=== The input ===

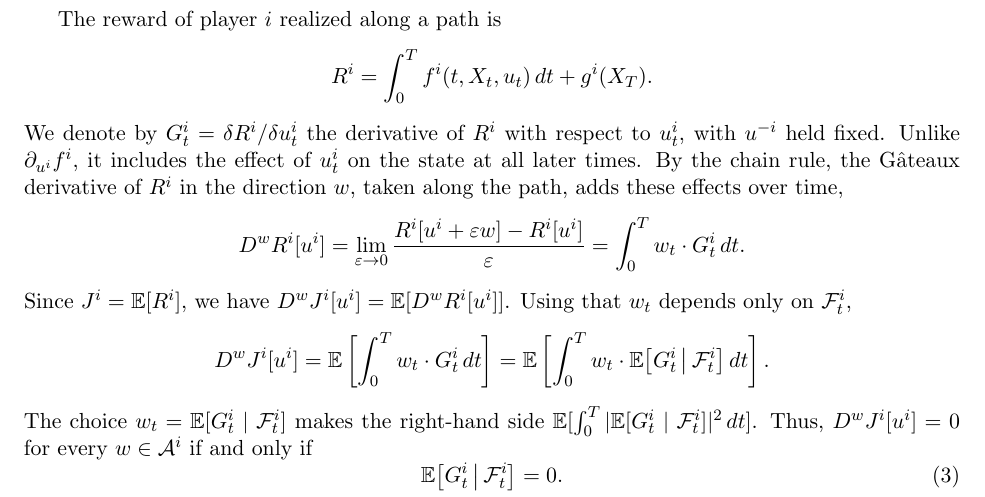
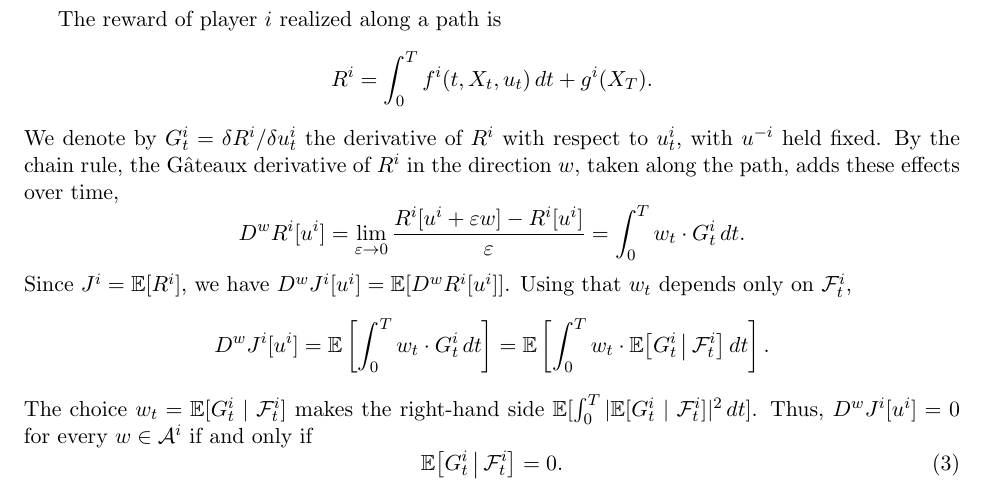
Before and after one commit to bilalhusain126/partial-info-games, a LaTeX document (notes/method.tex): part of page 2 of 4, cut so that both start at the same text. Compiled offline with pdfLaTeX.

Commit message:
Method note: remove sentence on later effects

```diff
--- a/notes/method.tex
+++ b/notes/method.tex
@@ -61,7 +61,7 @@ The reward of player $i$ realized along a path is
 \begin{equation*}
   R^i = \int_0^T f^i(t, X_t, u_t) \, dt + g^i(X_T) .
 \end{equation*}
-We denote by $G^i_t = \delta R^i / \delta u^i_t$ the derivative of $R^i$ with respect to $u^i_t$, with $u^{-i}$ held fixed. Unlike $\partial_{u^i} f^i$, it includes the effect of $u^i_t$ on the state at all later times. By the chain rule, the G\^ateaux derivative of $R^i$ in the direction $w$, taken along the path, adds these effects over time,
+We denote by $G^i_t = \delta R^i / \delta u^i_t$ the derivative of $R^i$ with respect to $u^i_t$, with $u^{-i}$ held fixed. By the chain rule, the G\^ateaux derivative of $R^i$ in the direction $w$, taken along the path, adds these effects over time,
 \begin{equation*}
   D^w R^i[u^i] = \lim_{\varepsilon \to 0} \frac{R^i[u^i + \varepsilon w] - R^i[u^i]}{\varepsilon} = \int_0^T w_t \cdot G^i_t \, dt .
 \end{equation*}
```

===

* [Assignment]: Output the entries above verbatim. Omit the images.

* [Result]:
Before and after one commit to bilalhusain126/partial-info-games, a LaTeX document (notes/method.tex): part of page 2 of 4, cut so that both start at the same text. Compiled offline with pdfLaTeX.

Commit message:
Method note: remove sentence on later effects

```diff
--- a/notes/method.tex
+++ b/notes/method.tex
@@ -61,7 +61,7 @@ The reward of player $i$ realized along a path is
 \begin{equation*}
   R^i = \int_0^T f^i(t, X_t, u_t) \, dt + g^i(X_T) .
 \end{equation*}
-We denote by $G^i_t = \delta R^i / \delta u^i_t$ the derivative of $R^i$ with respect to $u^i_t$, with $u^{-i}$ held fixed. Unlike $\partial_{u^i} f^i$, it includes the effect of $u^i_t$ on the state at all later times. By the chain rule, the G\^ateaux derivative of $R^i$ in the direction $w$, taken along the path, adds these effects over time,
+We denote by $G^i_t = \delta R^i / \delta u^i_t$ the derivative of $R^i$ with respect to $u^i_t$, with $u^{-i}$ held fixed. By the chain rule, the G\^ateaux derivative of $R^i$ in the direction $w$, taken along the path, adds these effects over time,
 \begin{equation*}
   D^w R^i[u^i] = \lim_{\varepsilon \to 0} \frac{R^i[u^i + \varepsilon w] - R^i[u^i]}{\varepsilon} = \int_0^T w_t \cdot G^i_t \, dt .
 \end{equation*}
```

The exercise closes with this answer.